Activity →
Find the string "what" in the data, and copy out each line that has it.

Data under study →
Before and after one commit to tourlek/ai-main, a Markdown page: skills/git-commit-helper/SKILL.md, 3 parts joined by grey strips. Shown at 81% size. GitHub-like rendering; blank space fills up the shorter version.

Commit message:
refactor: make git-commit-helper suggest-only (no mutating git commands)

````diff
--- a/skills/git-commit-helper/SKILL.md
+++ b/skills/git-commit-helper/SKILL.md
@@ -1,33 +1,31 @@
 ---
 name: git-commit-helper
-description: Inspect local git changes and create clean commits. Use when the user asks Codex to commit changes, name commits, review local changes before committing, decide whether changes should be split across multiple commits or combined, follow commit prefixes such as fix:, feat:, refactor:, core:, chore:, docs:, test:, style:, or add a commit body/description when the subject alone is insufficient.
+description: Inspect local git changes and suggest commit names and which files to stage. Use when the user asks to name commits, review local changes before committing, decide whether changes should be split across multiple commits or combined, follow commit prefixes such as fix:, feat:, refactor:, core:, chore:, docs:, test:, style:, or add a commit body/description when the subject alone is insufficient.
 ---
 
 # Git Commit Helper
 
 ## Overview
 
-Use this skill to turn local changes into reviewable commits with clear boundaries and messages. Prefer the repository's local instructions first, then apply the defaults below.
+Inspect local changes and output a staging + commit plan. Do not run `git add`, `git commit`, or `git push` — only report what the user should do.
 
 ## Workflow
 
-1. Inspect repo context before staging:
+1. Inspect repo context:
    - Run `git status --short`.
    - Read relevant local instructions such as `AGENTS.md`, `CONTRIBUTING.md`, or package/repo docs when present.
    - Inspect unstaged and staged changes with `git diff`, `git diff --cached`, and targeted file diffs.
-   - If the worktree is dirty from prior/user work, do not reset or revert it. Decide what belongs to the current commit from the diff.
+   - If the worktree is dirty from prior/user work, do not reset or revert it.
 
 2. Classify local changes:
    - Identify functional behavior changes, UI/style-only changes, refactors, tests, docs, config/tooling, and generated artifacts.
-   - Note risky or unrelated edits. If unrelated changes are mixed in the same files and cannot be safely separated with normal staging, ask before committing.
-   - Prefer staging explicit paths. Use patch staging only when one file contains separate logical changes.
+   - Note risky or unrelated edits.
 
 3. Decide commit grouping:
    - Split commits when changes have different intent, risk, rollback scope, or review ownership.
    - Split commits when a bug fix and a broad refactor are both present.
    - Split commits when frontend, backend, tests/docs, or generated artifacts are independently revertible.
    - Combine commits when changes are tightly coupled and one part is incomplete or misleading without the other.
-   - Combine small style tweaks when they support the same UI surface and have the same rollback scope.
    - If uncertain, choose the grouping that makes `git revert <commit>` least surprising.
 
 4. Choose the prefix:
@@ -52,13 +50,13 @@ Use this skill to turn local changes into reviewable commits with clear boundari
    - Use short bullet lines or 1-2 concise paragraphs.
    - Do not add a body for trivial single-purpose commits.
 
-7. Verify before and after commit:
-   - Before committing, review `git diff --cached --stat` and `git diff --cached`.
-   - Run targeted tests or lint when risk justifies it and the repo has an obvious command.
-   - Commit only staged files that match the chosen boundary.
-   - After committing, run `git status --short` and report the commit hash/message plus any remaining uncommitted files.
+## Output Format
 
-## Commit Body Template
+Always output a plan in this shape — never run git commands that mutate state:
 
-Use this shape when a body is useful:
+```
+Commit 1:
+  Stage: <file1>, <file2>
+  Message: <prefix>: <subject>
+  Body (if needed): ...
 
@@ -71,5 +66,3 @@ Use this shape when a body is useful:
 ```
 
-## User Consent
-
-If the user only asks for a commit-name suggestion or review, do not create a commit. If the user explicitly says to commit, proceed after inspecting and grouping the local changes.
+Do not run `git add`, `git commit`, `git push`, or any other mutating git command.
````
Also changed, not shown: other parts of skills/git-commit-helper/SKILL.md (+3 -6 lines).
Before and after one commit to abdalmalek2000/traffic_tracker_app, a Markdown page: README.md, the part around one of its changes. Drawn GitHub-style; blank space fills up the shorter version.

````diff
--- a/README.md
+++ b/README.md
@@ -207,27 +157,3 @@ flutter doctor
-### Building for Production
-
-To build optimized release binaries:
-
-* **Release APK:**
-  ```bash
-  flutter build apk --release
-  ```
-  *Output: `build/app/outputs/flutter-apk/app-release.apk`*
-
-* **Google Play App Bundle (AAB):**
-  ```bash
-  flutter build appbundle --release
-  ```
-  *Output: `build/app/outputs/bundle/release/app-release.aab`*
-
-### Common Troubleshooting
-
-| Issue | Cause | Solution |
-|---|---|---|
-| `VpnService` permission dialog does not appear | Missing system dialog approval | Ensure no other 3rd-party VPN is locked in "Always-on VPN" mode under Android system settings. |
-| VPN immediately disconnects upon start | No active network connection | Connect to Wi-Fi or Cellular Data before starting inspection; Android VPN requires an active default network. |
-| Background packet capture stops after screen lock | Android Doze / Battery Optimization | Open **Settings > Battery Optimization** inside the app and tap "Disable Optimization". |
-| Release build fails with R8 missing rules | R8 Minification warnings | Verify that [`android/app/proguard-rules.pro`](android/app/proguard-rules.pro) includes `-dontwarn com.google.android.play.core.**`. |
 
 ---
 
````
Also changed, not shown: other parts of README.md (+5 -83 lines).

Exercise result →
+Inspect local changes and output a staging + commit plan. Do not run `git add`, `git commit`, or `git push` — only report what the user should do.
-   - If the worktree is dirty from prior/user work, do not reset or revert it. Decide what belongs to the current commit from the diff.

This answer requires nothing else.